Jean Hugues
Oedipe à Colone
en 1885
groupe en marbre
H. 181,0 ; L. 136,0 ; P. 100,0 cm.
© RMN-Grand Palais (Musée d’Orsay) / Hervé Lewandowski
Jean Hugues (1849 - 1930)
Niveau médian, Terrasse Seine

A sculptor using the academic repertoire, Hugues, like all the traditional artists of his generation, gleefully explored the human body. Oedipus belongs to that register but also has its place among the major subjects taken from ancient history. It is an excuse for a display of anatomy, but above all is almost a literal quotation from Sophocles:
"Here we are under the olive trees of Colonos, in the first scene of the tragedy.
- Set me on a rock, said Oedipus, and look after your blind father.
- I have fulfilled that duty for so long, Antigone replied sadly, that I no longer need to be told".
To persuade her father there was no bitterness in these words, the girl sits close to him and lays her head gently against his shoulder. Oedipus puts his arm around Antigone, who gazes at the blind man with an adorable expression of tender sadness.
Playing on the contrast between Oedipus, whose skin is wrinkled with age, and Antigone, the statue is placed midway between a graceful female nude and an athletic composition, focusing on the expression of suffering and resignation. The extreme verism of the torso discomfited the critics who reproached Hugues with being more interested in truth than style.
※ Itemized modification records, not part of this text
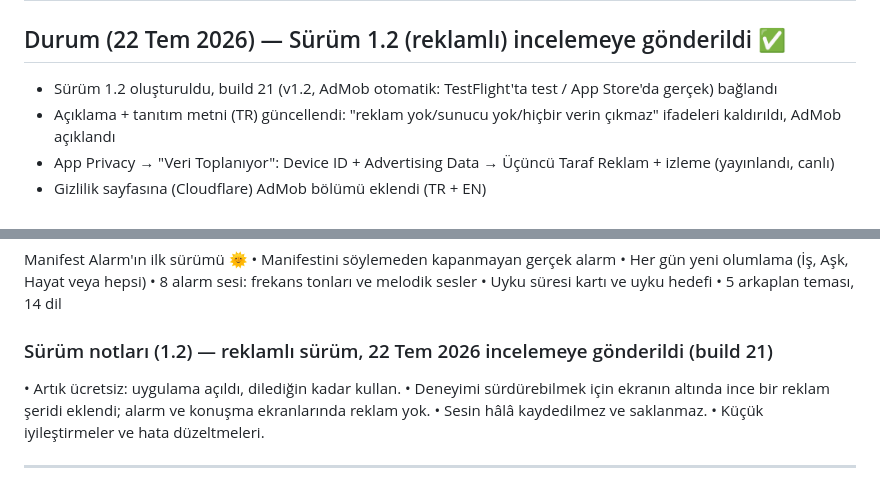
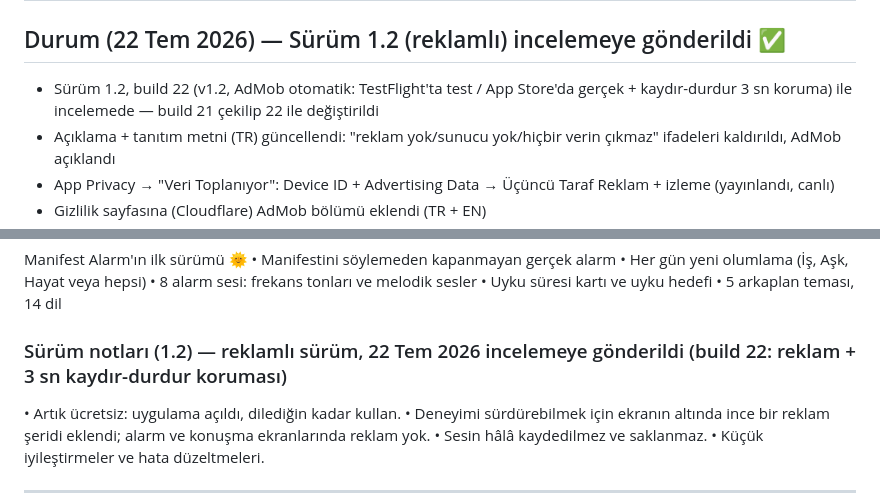
Before and after one commit to sharkvisionacademy-cpu/manifest-alarm, a Markdown page: store/metadata.md, 2 parts joined by grey strips. GitHub-like rendering.

Commit message:
store: 1.2 incelemesi build 22 (reklam + 3 sn kaydir-durdur korumasi)
Co-Authored-By: Claude Opus 4.8 <noreply@anthropic.com>

```diff
--- a/store/metadata.md
+++ b/store/metadata.md
@@ -19,7 +19,7 @@ Uygulama kimliği: `com.sharkvision.manifestalarm` · App ID: 6790958826
 
 ## Durum (22 Tem 2026) — Sürüm 1.2 (reklamlı) incelemeye gönderildi ✅
 
-- Sürüm 1.2 oluşturuldu, build 21 (v1.2, AdMob otomatik: TestFlight'ta test / App Store'da gerçek) bağlandı
+- Sürüm 1.2, build 22 (v1.2, AdMob otomatik: TestFlight'ta test / App Store'da gerçek + kaydır-durdur 3 sn koruma) ile incelemede — build 21 çekilip 22 ile değiştirildi
 - Açıklama + tanıtım metni (TR) güncellendi: "reklam yok/sunucu yok/hiçbir verin çıkmaz" ifadeleri kaldırıldı, AdMob açıklandı
 - App Privacy → "Veri Toplanıyor": Device ID + Advertising Data → Üçüncü Taraf Reklam + izleme (yayınlandı, canlı)
 - Gizlilik sayfasına (Cloudflare) AdMob bölümü eklendi (TR + EN)
@@ -122,7 +122,7 @@ Manifest Alarm'ın ilk sürümü 🌞
 • Uyku süresi kartı ve uyku hedefi
 • 5 arkaplan teması, 14 dil
 
-### Sürüm notları (1.2) — reklamlı sürüm, 22 Tem 2026 incelemeye gönderildi (build 21)
+### Sürüm notları (1.2) — reklamlı sürüm, 22 Tem 2026 incelemeye gönderildi (build 22: reklam + 3 sn kaydır-durdur koruması)
 • Artık ücretsiz: uygulama açıldı, dilediğin kadar kullan.
 • Deneyimi sürdürebilmek için ekranın altında ince bir reklam şeridi eklendi; alarm ve konuşma ekranlarında reklam yok.
 • Sesin hâlâ kaydedilmez ve saklanmaz.
```
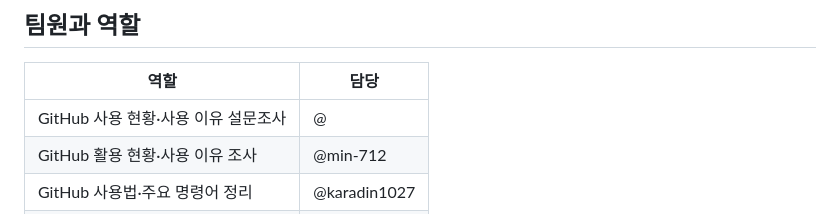
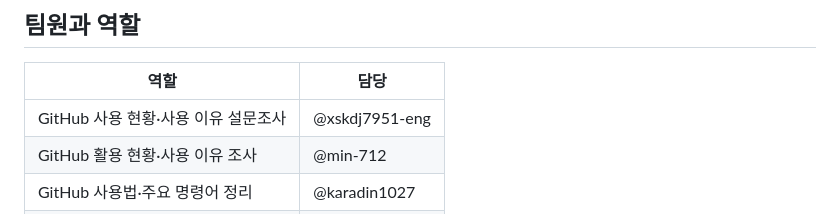
Before and after one commit to jaeyoon019/gitjabi, a Markdown page: README.md, the part around the change. Rendered like a GitHub page.

Commit message:
역할 깃허브명 추가

```diff
--- a/README.md
+++ b/README.md
@@ -39,7 +39,7 @@ GitHub 아이디를 입력하고 목록에서 **원하는 연습을 골라** 해
 
 | 역할 | 담당 |
 |---|---|
-| GitHub 사용 현황·사용 이유 설문조사 | @ |
+| GitHub 사용 현황·사용 이유 설문조사 | @xskdj7951-eng |
 | GitHub 활용 현황·사용 이유 조사 | @min-712|
 | GitHub 사용법·주요 명령어 정리 | @karadin1027 |
 | GitHub 직접 사용 및 사용 후기 작성 | 전원 |
```
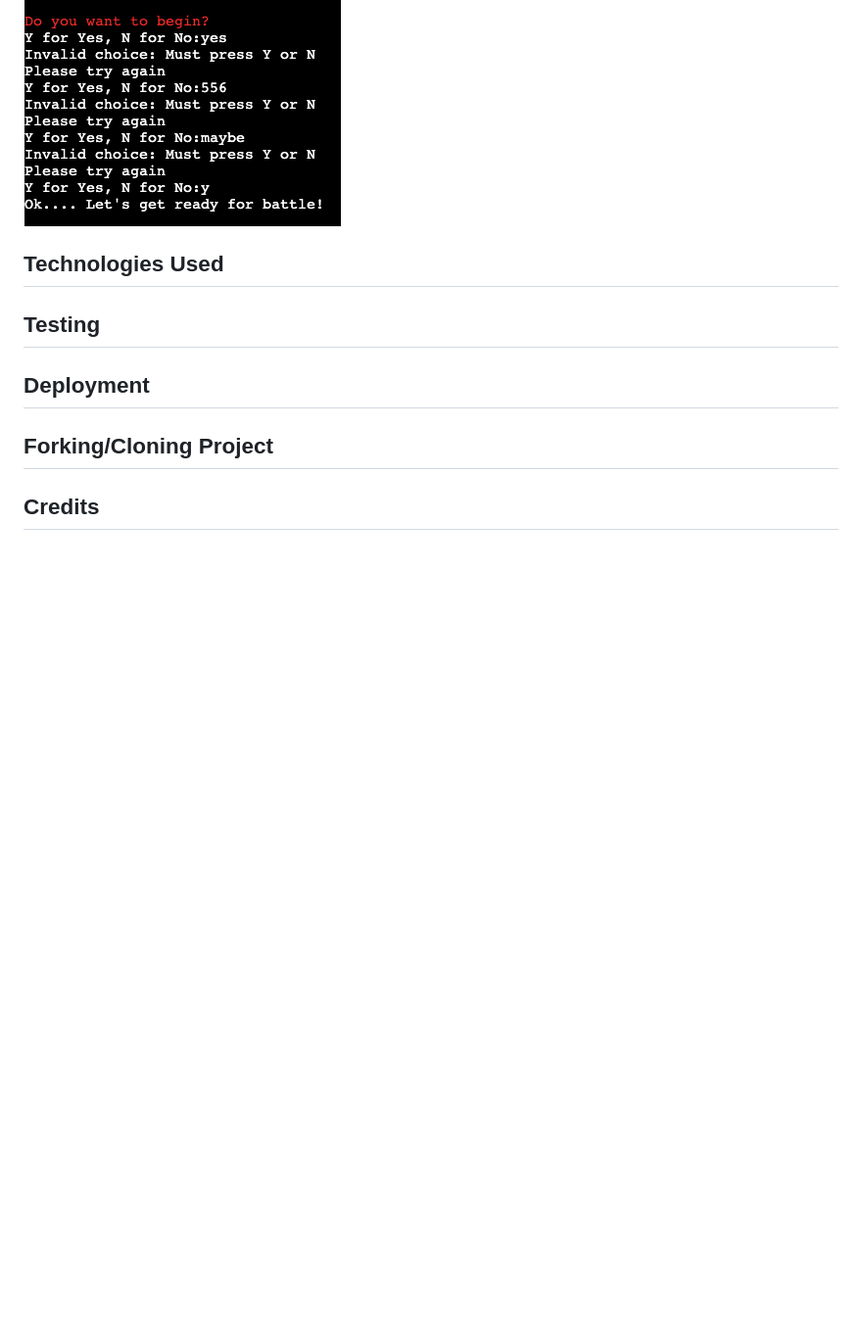
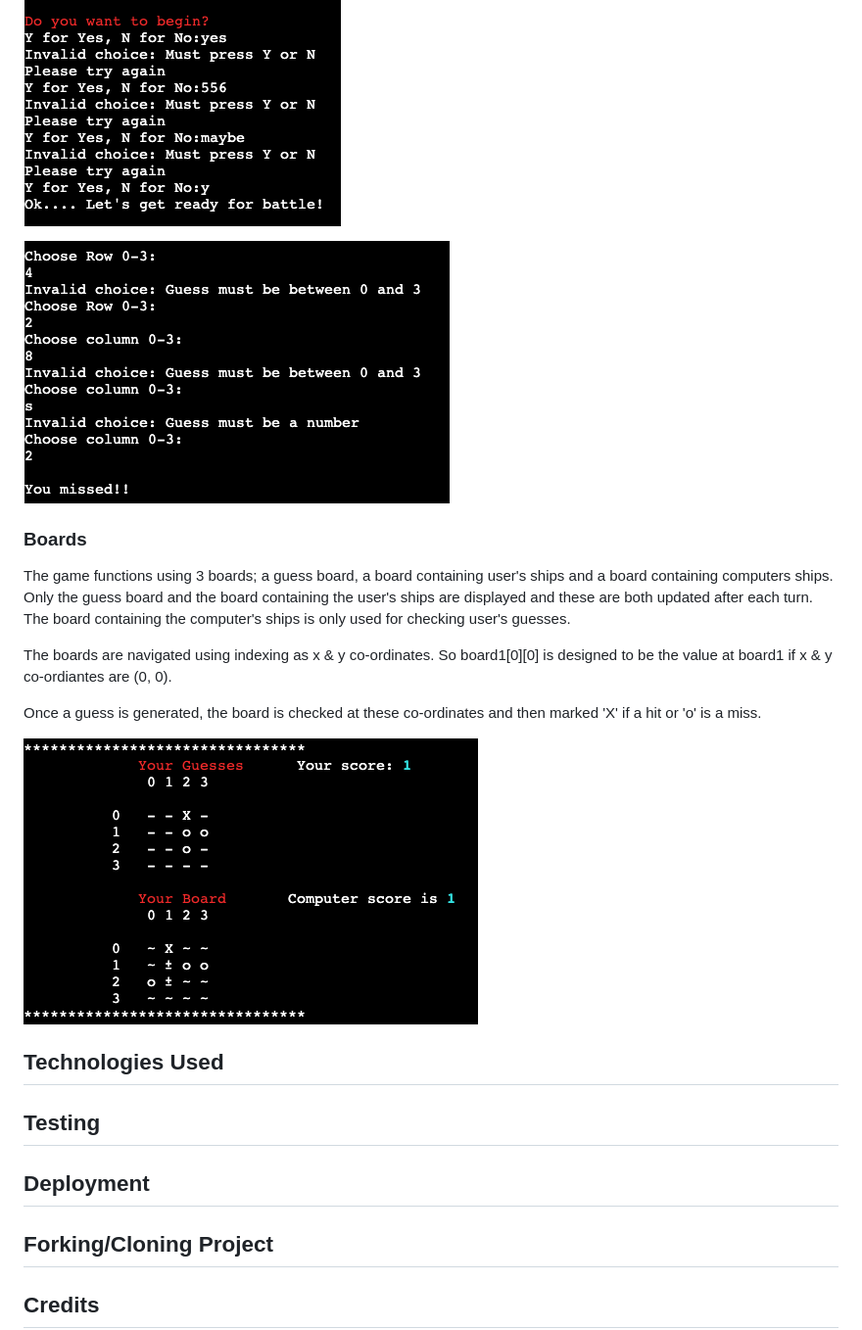
Before and after one commit to eosull/Portfolio-Project-3, a Markdown page: README.md, the part around the change printed below. Shown: that part at 98% size. Drawn GitHub-style; pictures changed too: assets/readme-images/board-screenshot.png (added), assets/readme-images/guess-verification-screenshot.png (added); blank space fills up the shorter version.

Commit message:
docs: add board information and screenshot

```diff
--- a/README.md
+++ b/README.md
@@ -78,6 +79,22 @@ for examples of invalid input
 ![Difficulty Verification](assets/readme-images/difficulty-verification-screenshot.png)
 
 ![Start Verification](assets/readme-images/start-verification-screenshot.png)
+
+![Guess Verification](assets/readme-images/guess-verification-screenshot.png)
+
+### Boards
+The game functions using 3 boards; a guess board, a board containing user's ships and a board
+containing computers ships. Only the guess board and the board containing the user's ships are
+displayed and these are both updated after each turn. The board containing the computer's ships is
+only used for checking user's guesses.
+
+The boards are navigated using indexing as x & y co-ordinates. So board1[0][0] is designed to
+be the value at board1 if x & y co-ordiantes are (0, 0).
+
+Once a guess is generated, the board is checked at these co-ordinates and then marked 'X' if a
+hit or 'o' is a miss.
+
+![Board screenshot](assets/readme-images/board-screenshot.png)
 
 ## Technologies Used
 
```
Also changed, not shown: other parts of README.md (+1 -0 lines).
As the plaster model was exhibited at the Salon of 1882, the State commissioned the marble version from the artist for the national museums.